This all results in more suffering, a higher death rate, and ultimately, greater social costs for a corrupt and inefficient system that enables huge disparities in health care access.

New York needs a constitutional amendment that gives the right to health care for all New Yorkers and that the system must be  a single-payer universal health care system for all New Yorkers. “Single-payer” means that the state, rather than private companies, pays all healthcare costs.  Assemblyman Richard Gottfried, who chairs the Assembly Committee on Health, has already proposed “The New York Health program,” which would provide comprehensive, universal health coverage for every New Yorker and would replace private insurance company coverage (see below).

What do you think?

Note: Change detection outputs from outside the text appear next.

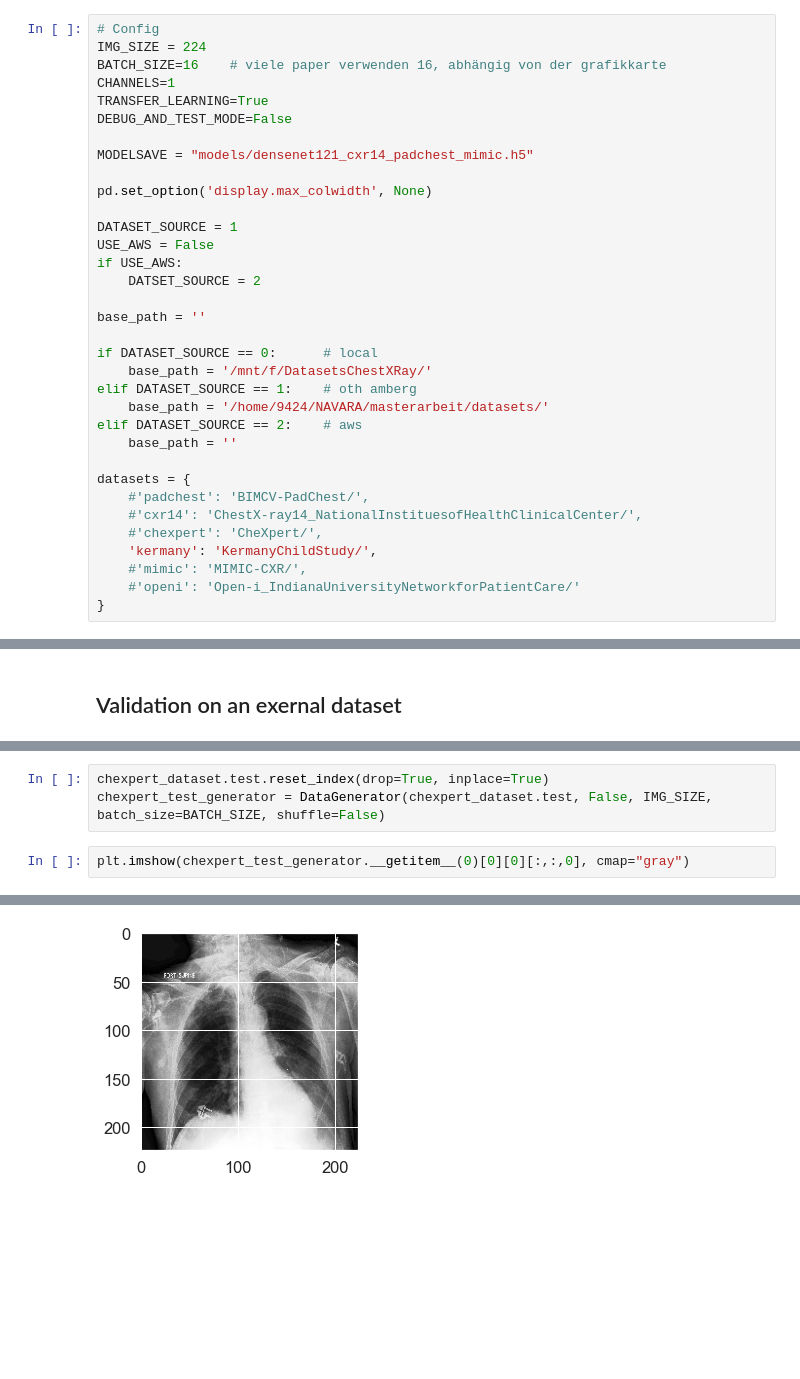
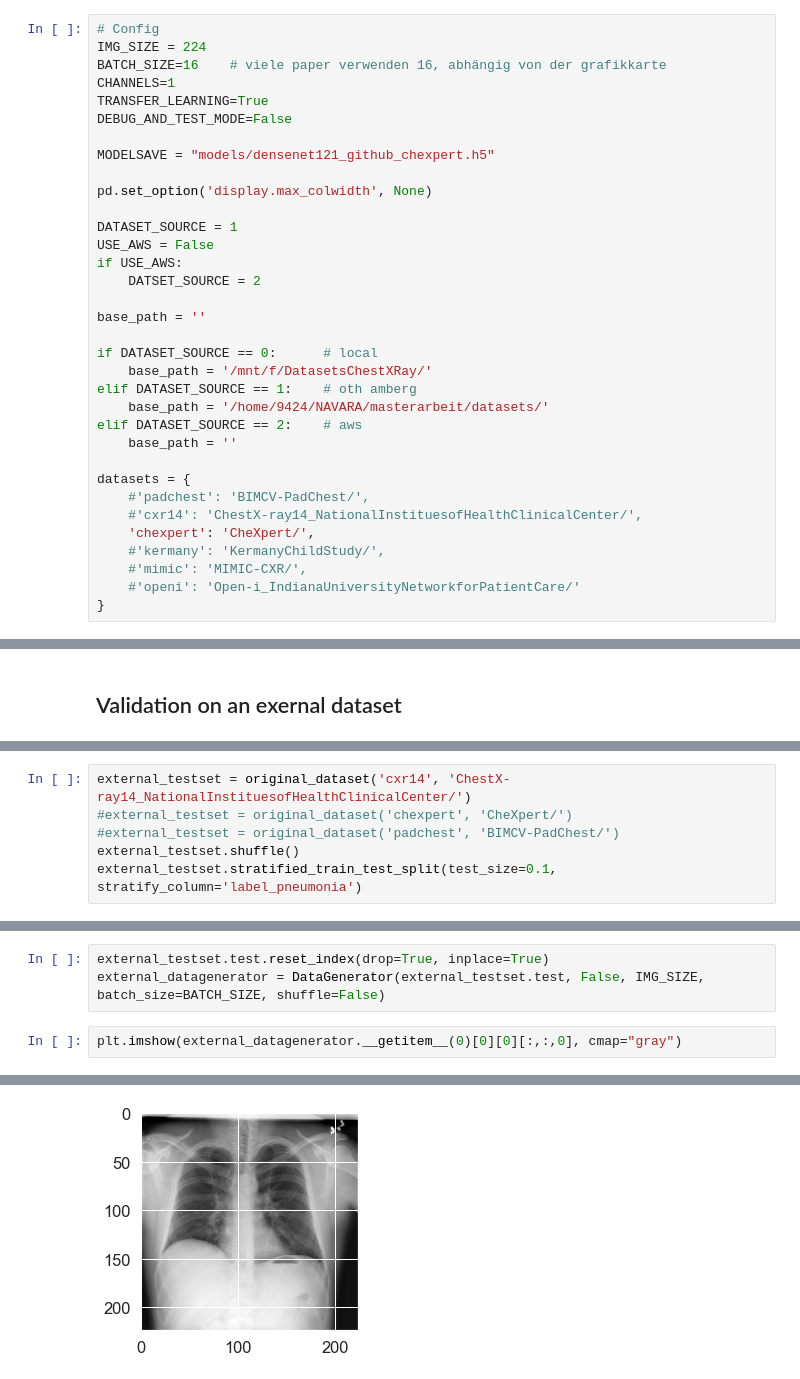
Before and after one commit to ai-explorers/chest_x_ray, a Jupyter notebook: merged_notebooks.ipynb, the cells around one changed output, grey strips where cells are left out. Drawn from its saved outputs; the diff is of its cells as text; blank space fills up the shorter version.

```diff
--- a/merged_notebooks.ipynb
+++ b/merged_notebooks.ipynb
@@ -69,7 +69,7 @@ CHANNELS=1
 TRANSFER_LEARNING=True
 DEBUG_AND_TEST_MODE=False
 
-MODELSAVE = "models/densenet121_cxr14_padchest_mimic.h5"
+MODELSAVE = "models/densenet121_github_chexpert.h5"
 
 pd.set_option('display.max_colwidth', None)
 
@@ -90,8 +90,8 @@ elif DATASET_SOURCE == 2:    # aws
 datasets = {
     #'padchest': 'BIMCV-PadChest/',
     #'cxr14': 'ChestX-ray14_NationalInstituesofHealthClinicalCenter/',
-    #'chexpert': 'CheXpert/',
-    'kermany': 'KermanyChildStudy/',
+    'chexpert': 'CheXpert/',
+    #'kermany': 'KermanyChildStudy/',
     #'mimic': 'MIMIC-CXR/',
     #'openi': 'Open-i_IndianaUniversityNetworkforPatientCare/'
 }
@@ -630,0 +705,6 @@ Successfully created chexpert dataset
+# %%
+external_testset = original_dataset('cxr14', 'ChestX-ray14_NationalInstituesofHealthClinicalCenter/')
+#external_testset = original_dataset('chexpert', 'CheXpert/')
+#external_testset = original_dataset('padchest', 'BIMCV-PadChest/')
+external_testset.shuffle()
+external_testset.stratified_train_test_split(test_size=0.1, stratify_column='label_pneumonia')
@@ -631,9 +725,9 @@ Successfully created chexpert dataset
 # %%
-chexpert_dataset.test.reset_index(drop=True, inplace=True)
-chexpert_test_generator = DataGenerator(chexpert_dataset.test, False, IMG_SIZE, batch_size=BATCH_SIZE, shuffle=False)
+external_testset.test.reset_index(drop=True, inplace=True)
+external_datagenerator = DataGenerator(external_testset.test, False, IMG_SIZE, batch_size=BATCH_SIZE, shuffle=False)
 # %%
-plt.imshow(chexpert_test_generator.__getitem__(0)[0][0][:,:,0], cmap="gray")
+plt.imshow(external_datagenerator.__getitem__(0)[0][0][:,:,0], cmap="gray")
 # %% [output]
 <matplotlib.image.AxesImage at 0x...>
-[figure, old version]
+[figure, new version]
 # %%
```
Also changed, not shown: parts of 25 cells of this notebook.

• “The uninsured have a higher risk of death when compared to the privately insured, even after taking into account socioeconomics, health behaviors, and baseline health,” said lead author Andrew Wilper, M.D., who currently (as of 2009) teaches at the University of Washington School of Medicine. “We doctors have many new ways to prevent deaths from hypertension, diabetes, and heart disease — but only if patients can get into our offices and afford their medications.”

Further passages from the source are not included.